He said the terminal had been designed to make critical points, such as security checkpoints and check-in, less stressful and that passengers would not be forced to walk through stores to get to their gate like they do at many other airports.
“If you know exactly where you are going, you will be able to head straight there, or if you want to meander through the shops, you can go off to the side,” van Rensburg said.
Most important, there will be security controls outside of the building as well as between check-in and departures — a design decision taken after the June 2016 gun-and-bomb assault on Ataturk Airport when attackers targeted the entrance. Security at the new airport will be “top notch,” van Rensburg said.
Such reassurance will be essential for Turkey, which saw tourism slump after the airport attack and a deadly mass shooting in an Istanbul nightclub on New Year’s Eve 2016. Political instability caused by the July 15, 2016, coup attempt and subsequent crackdown on media freedoms has also spooked visitors and investors.
Ministers believe the new airport will support 225,000 jobs and contribute about $19.5 billion to the economy — equivalent to 5 percent of the country’s gross national product.
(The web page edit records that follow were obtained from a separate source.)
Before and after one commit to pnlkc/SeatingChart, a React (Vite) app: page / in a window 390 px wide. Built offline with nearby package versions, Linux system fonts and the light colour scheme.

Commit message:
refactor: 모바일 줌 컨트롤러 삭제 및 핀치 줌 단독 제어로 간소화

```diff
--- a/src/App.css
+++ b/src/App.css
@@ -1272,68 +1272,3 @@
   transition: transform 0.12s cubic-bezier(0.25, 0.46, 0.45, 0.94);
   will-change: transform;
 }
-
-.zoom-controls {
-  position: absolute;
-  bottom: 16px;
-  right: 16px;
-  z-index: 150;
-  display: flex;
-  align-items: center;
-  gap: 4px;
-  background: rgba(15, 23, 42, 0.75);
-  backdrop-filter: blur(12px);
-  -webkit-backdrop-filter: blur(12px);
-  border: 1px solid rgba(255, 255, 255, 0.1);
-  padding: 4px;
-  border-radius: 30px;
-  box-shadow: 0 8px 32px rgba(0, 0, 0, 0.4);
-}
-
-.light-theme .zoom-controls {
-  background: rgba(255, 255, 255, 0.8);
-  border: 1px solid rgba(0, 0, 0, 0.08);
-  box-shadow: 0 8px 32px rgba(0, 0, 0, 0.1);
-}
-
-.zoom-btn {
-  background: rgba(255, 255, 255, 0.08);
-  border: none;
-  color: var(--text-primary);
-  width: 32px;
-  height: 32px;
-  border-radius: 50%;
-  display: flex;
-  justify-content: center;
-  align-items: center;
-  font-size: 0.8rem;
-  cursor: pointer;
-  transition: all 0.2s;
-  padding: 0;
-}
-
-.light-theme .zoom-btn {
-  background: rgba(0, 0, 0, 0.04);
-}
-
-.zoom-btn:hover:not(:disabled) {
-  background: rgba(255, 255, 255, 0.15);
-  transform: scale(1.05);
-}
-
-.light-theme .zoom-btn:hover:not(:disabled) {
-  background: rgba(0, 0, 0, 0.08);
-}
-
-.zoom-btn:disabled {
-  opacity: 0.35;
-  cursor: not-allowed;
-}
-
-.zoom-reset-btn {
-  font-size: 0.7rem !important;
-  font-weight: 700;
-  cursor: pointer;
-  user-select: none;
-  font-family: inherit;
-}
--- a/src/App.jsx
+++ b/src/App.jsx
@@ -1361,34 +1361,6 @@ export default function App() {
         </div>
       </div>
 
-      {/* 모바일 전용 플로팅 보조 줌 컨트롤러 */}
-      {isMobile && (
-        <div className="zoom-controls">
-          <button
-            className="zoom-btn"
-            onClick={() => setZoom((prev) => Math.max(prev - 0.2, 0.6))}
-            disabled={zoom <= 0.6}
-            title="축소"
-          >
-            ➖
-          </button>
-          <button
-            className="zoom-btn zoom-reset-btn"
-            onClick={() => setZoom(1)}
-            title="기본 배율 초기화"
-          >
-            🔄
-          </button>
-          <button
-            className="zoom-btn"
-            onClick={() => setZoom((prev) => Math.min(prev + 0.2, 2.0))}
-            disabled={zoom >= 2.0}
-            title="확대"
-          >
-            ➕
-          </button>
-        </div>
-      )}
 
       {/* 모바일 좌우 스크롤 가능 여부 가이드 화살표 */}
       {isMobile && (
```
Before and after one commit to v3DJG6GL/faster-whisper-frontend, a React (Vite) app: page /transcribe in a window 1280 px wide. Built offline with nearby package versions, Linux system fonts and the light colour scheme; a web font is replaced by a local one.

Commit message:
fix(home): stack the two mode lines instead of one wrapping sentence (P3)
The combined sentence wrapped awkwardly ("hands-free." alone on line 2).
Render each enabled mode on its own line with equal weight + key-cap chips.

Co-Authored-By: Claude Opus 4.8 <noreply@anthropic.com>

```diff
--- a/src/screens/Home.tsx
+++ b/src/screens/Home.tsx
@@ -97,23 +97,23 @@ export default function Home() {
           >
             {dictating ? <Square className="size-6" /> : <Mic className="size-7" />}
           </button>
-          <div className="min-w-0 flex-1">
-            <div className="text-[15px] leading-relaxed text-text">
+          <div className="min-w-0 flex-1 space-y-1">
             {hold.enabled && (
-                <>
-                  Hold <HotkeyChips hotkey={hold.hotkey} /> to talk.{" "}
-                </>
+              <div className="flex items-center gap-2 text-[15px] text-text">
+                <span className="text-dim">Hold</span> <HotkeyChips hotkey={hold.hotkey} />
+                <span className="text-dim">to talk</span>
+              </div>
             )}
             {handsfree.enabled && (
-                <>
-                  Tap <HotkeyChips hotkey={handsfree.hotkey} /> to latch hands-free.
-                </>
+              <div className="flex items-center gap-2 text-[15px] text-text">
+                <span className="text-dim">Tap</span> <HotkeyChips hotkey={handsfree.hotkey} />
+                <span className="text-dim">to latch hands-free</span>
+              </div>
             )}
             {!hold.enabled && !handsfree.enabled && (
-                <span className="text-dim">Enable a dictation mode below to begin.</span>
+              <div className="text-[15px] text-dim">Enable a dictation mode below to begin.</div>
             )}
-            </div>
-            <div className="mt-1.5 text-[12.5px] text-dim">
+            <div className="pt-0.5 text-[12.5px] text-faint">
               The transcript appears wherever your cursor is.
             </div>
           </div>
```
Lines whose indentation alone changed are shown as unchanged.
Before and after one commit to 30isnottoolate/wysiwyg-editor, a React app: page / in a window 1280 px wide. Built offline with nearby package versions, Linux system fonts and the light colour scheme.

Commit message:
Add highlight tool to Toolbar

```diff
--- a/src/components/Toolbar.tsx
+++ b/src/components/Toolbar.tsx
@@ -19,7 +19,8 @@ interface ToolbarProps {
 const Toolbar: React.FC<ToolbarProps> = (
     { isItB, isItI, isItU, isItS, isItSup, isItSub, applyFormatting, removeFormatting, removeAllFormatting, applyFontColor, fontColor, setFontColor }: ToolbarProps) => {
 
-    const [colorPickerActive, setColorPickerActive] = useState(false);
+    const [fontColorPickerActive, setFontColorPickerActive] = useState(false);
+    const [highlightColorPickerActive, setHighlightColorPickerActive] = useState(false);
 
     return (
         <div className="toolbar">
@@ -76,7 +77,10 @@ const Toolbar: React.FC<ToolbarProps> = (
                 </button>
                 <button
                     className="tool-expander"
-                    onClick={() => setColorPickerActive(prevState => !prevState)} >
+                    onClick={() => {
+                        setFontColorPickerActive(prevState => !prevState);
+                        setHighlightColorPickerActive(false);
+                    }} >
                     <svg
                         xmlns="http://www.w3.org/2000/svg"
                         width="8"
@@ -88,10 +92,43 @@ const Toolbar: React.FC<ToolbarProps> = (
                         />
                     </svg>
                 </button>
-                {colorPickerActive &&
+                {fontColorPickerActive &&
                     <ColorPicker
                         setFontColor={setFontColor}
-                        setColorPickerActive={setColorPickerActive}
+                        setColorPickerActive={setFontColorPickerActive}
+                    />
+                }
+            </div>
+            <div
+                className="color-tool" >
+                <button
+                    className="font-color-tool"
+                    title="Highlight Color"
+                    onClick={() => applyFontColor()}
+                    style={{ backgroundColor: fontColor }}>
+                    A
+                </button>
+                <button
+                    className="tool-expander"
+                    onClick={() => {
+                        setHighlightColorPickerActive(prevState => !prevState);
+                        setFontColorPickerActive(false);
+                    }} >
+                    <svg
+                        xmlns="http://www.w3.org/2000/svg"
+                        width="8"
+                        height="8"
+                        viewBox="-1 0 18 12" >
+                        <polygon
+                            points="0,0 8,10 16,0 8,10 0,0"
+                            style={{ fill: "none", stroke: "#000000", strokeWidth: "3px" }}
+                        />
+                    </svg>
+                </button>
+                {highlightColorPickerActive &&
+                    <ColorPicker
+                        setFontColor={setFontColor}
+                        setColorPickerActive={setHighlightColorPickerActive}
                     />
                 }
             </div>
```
And if only one in 10 passengers visits Turkey as a tourist, a further $7 billion will flow in.
However, despite posting 7 percent growth last year, Turkey’s economy has deeper worries.
“There are still some deep difficulties including high inflation, which is currently running at about 11 percent, and interest rates that were well above target,” said Rendell, the analyst. “The country is also very susceptible to exchange rates because it imports a lot of things and the currency had a volatile period last year.”
And while the major infrastructure works have created construction jobs and income, most of it has gone to companies that support or who have donated to Erdogan’s dominant conservative Islamic AK Party, Rendell said.
The airport itself might have a slow start; its distance from the city, almost at the Black Sea, means many passengers will have to rely on a new subway line for which construction began only last year. Airport officials did not respond to questions about whether it would be finished in time for the airport’s slated Oct. 18 opening.
Nevertheless, Erdogan remains optimistic that his latest project will secure him the 2019 presidential election, after which he will assume sweeping new powers of “executive presidency” granted in a narrow and divisive constitutional referendum victory last year.
“He has already assumed many extra powers under the emergency rules that have been in place since the coup, but it’s the executive presidency he really craves,” Rendell said. “That would allow him to stay in power five more years and he could have a second term. That’s the kind of power that worries people because he’s very autocratic. He does pretty much what he wants.”
Erdogan’s ceremonial landing at New Istanbul Airport is to take place on Feb. 26, his 64th birthday, prompting speculation that the airport will ultimately be named after him.
If so, the symbolism would be stark; the old airport is named after Ataturk, the country’s founder venerated by moderate Turks for his modern, West-facing secularism. Erdogan’s opponents fear he is dismantling Ataturk’s legacy by turning Turkey toward traditional Islam, emphasizing its Ottoman past and weakening ties with the U.S. in favor of Russia and Iran.
They point to the new Bosporus bridge, named in honor of the 15th-century Ottoman Sultan Selim I, often called Selim the Grim due to his hard-nosed rule, overseas conquests and persecution of minorities.
For his part, Erdogan told a crowd of thousands waving Turkish flags at the bridge’s opening: “When [a] man dies, he leaves behind a monument.”